What you will do => Taking the line with "-- DFT geometry-optimisation" as the first and the line with "starting frames: 50" as the last, set down exactly every line in that range from the entries below, and no more.

** Supplied material follows **

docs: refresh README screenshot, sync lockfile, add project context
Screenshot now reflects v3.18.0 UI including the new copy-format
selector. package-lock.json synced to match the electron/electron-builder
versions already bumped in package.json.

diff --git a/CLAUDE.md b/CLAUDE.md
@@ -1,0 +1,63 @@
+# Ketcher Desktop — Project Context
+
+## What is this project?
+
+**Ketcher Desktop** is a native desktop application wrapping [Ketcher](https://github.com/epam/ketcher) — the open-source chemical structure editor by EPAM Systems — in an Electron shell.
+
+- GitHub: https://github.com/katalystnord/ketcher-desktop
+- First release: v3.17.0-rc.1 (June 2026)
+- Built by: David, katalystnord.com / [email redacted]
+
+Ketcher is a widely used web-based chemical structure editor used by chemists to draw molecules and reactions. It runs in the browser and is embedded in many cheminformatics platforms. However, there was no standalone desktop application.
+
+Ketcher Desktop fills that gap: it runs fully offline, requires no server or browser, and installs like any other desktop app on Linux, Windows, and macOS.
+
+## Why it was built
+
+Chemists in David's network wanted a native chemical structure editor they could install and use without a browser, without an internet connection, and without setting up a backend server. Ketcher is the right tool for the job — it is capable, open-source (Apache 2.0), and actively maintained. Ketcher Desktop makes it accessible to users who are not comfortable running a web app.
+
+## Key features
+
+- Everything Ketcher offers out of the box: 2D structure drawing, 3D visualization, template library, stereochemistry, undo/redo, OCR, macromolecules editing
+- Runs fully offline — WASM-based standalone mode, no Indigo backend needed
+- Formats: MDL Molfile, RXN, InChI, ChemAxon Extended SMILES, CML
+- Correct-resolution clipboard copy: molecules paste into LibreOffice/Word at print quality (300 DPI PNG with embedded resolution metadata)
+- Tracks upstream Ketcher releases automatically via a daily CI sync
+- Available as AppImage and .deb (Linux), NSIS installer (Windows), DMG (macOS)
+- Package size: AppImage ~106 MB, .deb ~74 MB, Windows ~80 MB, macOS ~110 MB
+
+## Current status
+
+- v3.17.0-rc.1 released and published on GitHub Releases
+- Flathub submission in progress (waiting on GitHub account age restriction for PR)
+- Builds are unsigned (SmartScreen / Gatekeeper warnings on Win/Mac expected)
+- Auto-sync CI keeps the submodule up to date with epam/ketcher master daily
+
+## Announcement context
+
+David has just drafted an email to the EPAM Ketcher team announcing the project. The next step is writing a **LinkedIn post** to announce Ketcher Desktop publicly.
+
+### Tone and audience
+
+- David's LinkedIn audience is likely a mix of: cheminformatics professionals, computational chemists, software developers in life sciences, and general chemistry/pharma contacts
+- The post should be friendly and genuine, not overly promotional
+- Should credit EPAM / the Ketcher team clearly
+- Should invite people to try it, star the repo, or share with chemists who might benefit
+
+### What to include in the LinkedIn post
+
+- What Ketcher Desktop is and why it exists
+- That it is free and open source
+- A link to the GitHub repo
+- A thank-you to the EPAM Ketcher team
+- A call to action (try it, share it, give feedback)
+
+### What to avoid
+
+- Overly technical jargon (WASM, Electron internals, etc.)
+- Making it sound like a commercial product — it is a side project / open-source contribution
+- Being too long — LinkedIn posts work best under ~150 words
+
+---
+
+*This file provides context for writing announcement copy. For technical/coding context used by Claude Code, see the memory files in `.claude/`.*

** End of Supplied material **
** Supplied material follows **

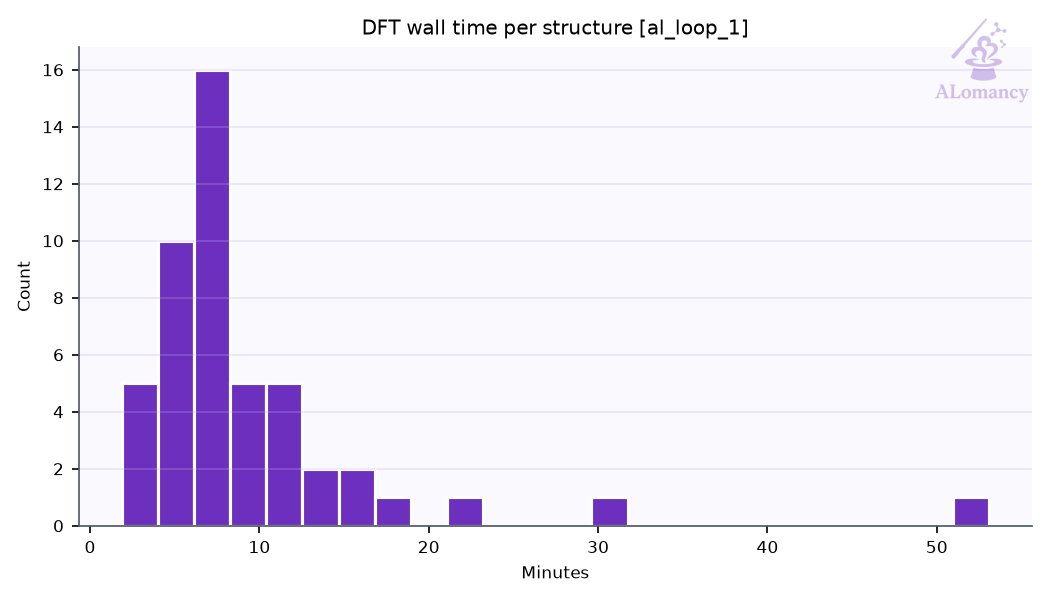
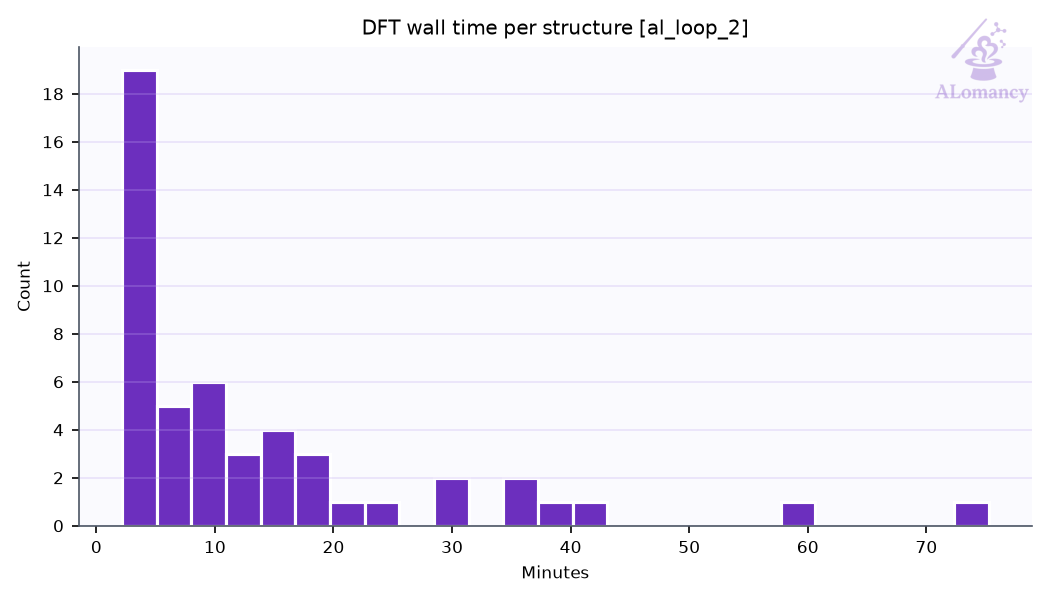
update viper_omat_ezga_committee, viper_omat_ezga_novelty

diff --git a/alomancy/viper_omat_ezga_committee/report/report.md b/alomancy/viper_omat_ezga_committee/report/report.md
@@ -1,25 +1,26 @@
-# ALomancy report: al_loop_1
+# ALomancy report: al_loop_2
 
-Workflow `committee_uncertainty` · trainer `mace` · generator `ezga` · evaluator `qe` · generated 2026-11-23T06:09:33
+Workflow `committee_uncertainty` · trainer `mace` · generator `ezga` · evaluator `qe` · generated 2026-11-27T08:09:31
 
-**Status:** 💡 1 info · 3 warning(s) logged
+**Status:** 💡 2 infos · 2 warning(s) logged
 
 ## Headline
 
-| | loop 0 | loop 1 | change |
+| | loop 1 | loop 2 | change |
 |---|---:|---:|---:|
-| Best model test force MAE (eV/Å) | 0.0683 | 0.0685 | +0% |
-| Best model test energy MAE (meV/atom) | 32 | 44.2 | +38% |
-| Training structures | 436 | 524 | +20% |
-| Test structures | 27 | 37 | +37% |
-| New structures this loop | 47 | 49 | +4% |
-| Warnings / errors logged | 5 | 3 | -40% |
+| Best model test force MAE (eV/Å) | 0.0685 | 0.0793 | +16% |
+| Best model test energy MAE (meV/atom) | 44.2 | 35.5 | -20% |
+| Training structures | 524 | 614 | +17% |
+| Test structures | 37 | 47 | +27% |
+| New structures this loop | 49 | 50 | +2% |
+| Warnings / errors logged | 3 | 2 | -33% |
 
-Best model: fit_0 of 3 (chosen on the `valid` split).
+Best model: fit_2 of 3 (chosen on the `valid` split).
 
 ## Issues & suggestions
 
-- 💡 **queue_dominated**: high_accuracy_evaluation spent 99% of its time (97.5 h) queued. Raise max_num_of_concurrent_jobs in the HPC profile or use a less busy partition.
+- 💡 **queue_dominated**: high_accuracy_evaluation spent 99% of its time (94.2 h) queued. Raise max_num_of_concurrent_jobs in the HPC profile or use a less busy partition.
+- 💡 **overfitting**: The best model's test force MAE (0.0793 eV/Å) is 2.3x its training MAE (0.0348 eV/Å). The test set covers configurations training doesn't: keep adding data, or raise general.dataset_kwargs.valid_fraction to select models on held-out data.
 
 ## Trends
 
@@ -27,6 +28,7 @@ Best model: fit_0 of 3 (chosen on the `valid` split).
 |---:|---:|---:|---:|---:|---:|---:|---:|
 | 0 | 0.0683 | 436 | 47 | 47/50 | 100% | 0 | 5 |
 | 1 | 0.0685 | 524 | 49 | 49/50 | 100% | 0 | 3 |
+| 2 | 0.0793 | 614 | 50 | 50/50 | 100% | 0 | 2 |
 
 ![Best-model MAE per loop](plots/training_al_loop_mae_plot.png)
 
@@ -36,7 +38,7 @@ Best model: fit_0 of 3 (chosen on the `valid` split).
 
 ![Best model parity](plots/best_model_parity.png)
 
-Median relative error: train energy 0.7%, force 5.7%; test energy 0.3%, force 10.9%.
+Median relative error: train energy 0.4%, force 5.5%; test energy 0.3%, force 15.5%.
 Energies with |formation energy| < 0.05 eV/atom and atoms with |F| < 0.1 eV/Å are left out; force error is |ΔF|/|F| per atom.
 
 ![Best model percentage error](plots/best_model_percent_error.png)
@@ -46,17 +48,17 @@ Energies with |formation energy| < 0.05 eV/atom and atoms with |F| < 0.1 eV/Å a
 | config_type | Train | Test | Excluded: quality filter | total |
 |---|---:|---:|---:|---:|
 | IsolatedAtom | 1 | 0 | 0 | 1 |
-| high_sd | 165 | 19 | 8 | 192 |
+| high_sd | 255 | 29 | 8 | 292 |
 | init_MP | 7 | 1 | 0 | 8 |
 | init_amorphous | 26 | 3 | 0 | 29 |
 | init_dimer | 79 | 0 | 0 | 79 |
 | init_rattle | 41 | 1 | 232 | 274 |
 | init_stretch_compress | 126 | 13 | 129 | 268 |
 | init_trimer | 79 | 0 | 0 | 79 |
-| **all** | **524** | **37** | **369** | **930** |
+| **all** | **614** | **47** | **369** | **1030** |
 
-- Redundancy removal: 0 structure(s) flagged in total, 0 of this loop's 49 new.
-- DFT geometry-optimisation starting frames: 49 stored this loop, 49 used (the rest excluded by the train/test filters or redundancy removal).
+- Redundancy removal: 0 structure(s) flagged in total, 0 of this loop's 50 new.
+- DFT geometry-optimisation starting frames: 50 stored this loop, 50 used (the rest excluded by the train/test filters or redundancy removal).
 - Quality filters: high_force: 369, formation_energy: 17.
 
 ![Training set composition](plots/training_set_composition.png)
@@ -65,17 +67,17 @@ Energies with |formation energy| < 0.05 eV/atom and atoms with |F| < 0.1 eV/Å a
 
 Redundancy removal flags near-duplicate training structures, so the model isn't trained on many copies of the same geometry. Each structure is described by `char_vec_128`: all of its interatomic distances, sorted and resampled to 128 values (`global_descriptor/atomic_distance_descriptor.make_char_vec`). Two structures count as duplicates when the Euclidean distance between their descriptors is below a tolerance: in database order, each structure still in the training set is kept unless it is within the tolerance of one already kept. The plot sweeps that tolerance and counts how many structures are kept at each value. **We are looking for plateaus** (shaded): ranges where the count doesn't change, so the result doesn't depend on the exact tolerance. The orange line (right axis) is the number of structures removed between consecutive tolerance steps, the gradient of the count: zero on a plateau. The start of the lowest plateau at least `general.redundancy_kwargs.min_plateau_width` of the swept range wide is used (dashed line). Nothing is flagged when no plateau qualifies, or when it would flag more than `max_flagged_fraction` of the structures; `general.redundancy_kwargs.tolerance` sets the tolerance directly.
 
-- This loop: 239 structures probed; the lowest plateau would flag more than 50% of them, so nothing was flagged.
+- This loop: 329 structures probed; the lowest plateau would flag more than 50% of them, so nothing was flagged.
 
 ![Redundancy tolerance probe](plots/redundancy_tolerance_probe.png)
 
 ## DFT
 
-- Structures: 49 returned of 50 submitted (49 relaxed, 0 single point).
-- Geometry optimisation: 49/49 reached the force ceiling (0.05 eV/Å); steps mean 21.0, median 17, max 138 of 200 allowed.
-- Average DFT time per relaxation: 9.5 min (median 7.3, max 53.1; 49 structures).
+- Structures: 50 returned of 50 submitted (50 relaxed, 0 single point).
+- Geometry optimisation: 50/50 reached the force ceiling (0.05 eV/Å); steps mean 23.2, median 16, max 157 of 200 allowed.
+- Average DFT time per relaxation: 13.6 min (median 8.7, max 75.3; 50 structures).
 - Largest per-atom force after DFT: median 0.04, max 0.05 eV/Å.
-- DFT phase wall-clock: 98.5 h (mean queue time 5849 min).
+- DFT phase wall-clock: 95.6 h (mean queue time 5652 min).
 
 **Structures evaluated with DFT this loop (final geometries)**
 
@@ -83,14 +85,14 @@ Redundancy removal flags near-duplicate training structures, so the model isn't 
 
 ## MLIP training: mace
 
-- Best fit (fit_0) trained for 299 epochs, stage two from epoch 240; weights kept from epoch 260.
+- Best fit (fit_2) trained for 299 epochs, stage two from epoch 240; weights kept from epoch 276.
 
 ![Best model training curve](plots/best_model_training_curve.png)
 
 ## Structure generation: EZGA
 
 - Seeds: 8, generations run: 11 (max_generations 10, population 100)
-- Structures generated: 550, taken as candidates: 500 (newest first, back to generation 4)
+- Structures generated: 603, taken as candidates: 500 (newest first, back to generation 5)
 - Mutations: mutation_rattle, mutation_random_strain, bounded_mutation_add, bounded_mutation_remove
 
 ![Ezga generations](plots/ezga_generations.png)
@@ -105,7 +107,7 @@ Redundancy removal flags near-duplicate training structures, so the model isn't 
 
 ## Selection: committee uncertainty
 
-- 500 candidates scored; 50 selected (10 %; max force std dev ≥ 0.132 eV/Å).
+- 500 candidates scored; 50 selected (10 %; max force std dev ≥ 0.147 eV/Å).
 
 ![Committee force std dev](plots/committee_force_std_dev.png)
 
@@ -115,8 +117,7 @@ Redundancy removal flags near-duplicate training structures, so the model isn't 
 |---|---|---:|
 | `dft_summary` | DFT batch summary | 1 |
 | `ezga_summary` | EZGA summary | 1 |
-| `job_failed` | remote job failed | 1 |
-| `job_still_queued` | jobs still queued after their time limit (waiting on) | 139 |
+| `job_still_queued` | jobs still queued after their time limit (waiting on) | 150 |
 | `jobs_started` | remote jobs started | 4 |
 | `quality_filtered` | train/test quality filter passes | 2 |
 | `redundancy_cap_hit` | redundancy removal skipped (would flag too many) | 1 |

** End of Supplied material **
** Supplied material follows **

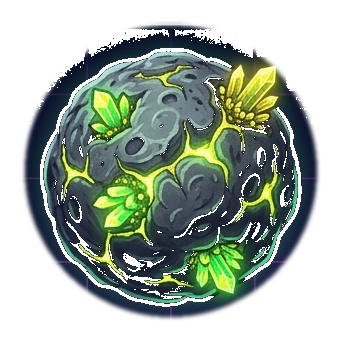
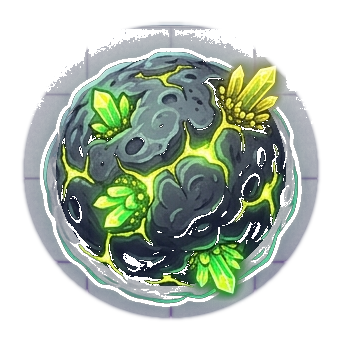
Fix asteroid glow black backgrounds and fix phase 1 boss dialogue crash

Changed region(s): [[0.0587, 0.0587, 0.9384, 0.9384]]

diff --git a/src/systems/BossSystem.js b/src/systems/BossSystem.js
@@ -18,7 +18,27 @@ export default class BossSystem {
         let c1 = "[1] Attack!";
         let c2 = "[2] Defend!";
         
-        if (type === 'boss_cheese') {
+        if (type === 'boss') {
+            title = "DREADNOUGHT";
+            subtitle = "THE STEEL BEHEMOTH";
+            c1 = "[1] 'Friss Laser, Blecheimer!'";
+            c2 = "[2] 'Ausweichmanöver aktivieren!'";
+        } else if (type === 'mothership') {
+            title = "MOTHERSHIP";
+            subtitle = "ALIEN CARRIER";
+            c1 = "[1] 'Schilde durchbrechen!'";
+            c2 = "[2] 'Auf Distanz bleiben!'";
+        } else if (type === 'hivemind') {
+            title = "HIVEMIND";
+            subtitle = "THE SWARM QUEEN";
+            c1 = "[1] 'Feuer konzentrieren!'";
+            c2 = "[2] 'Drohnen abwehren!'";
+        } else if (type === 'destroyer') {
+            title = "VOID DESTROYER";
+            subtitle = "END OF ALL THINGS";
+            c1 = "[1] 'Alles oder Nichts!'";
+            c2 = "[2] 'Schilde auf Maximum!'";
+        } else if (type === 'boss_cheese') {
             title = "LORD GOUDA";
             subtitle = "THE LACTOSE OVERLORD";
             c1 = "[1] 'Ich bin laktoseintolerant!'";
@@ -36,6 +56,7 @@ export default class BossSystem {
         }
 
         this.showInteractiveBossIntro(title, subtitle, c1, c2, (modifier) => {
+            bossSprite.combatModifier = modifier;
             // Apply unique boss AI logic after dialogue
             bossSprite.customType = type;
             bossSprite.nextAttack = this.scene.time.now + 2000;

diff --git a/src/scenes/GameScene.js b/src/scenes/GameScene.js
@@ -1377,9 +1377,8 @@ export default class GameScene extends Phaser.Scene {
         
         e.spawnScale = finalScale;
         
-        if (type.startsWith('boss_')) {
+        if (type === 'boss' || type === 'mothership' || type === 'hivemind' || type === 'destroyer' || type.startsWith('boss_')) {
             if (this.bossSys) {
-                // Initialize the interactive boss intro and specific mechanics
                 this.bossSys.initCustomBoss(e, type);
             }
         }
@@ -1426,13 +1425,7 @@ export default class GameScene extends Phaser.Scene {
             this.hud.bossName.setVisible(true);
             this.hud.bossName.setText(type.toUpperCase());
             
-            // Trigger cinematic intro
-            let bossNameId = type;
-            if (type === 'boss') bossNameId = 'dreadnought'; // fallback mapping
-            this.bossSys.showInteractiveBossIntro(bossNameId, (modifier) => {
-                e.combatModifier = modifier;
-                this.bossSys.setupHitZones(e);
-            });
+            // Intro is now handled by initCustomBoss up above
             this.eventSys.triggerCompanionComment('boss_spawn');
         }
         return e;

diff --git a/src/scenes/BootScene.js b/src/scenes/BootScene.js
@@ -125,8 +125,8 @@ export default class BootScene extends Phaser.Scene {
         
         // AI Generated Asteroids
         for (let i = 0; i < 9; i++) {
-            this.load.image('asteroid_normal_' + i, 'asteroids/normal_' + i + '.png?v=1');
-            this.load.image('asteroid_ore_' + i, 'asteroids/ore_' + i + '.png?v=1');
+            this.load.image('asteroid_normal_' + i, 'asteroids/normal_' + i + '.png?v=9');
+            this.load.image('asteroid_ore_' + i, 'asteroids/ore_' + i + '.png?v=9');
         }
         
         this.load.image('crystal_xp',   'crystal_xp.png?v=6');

** End of Supplied material **

Result of this exercise =>
-- DFT geometry-optimisation starting frames: 49 stored this loop, 49 used (the rest excluded by the train/test filters or redundancy removal).
+- Redundancy removal: 0 structure(s) flagged in total, 0 of this loop's 50 new.
+- DFT geometry-optimisation starting frames: 50 stored this loop, 50 used (the rest excluded by the train/test filters or redundancy removal).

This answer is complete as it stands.